*Directions for this task*.
Could you please find each line in the records that contains the word "classificado" and copy it?

*Input data*.
# # #
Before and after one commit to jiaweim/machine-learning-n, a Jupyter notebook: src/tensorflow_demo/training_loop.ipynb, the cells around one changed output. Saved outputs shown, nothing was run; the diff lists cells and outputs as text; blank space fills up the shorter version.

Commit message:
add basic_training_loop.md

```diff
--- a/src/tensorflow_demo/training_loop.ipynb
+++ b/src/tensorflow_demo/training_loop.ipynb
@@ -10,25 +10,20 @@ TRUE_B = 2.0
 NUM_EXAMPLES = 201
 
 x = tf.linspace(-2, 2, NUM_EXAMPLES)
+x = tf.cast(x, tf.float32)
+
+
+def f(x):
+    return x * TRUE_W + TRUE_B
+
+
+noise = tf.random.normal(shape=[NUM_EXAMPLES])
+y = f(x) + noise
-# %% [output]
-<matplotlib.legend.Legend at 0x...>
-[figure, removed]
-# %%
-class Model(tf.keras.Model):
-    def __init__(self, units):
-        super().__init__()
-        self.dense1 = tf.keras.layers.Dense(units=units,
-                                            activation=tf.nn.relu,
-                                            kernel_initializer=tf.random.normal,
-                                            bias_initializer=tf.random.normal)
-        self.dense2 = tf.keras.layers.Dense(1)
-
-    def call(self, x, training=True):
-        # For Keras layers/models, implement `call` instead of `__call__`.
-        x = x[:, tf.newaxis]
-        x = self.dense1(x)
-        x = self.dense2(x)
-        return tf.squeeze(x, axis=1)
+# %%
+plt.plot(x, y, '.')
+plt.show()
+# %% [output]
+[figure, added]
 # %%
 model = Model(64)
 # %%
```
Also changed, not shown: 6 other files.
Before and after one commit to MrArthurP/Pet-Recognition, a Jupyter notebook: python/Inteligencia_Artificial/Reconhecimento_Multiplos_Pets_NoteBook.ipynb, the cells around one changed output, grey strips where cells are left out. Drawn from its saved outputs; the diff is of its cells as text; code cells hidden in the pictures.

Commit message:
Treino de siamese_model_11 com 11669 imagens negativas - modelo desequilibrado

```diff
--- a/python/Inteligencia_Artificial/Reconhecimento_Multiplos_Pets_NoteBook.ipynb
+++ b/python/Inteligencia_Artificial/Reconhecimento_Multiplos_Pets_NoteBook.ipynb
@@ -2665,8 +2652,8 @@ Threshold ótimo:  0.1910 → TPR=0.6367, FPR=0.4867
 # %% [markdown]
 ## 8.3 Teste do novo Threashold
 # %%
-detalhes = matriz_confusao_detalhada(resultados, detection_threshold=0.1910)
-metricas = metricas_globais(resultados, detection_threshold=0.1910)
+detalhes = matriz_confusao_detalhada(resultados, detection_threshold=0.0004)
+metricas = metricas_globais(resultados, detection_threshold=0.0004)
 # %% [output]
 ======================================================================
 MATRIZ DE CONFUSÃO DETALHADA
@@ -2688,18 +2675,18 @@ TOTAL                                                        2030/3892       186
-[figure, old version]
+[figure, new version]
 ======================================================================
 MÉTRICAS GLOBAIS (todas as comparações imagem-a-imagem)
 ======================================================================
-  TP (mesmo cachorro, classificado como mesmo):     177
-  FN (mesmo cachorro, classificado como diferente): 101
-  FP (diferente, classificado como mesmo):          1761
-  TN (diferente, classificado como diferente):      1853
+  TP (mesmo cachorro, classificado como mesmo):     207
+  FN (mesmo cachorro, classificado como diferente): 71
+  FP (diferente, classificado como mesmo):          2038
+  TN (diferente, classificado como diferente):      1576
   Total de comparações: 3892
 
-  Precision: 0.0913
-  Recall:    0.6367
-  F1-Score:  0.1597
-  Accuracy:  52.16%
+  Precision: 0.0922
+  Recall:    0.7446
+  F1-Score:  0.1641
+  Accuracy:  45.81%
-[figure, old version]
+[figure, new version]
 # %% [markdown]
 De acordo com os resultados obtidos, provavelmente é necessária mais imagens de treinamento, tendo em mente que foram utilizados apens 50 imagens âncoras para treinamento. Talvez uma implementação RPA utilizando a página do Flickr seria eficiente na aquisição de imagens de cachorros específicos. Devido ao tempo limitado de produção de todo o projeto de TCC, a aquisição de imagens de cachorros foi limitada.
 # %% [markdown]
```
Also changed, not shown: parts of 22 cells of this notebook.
# # #
*Solution to the problem*.
-  TP (mesmo cachorro, classificado como mesmo):     177
-  FN (mesmo cachorro, classificado como diferente): 101
-  FP (diferente, classificado como mesmo):          1761
-  TN (diferente, classificado como diferente):      1853
+  TP (mesmo cachorro, classificado como mesmo):     207
+  FN (mesmo cachorro, classificado como diferente): 71
+  FP (diferente, classificado como mesmo):          2038
+  TN (diferente, classificado como diferente):      1576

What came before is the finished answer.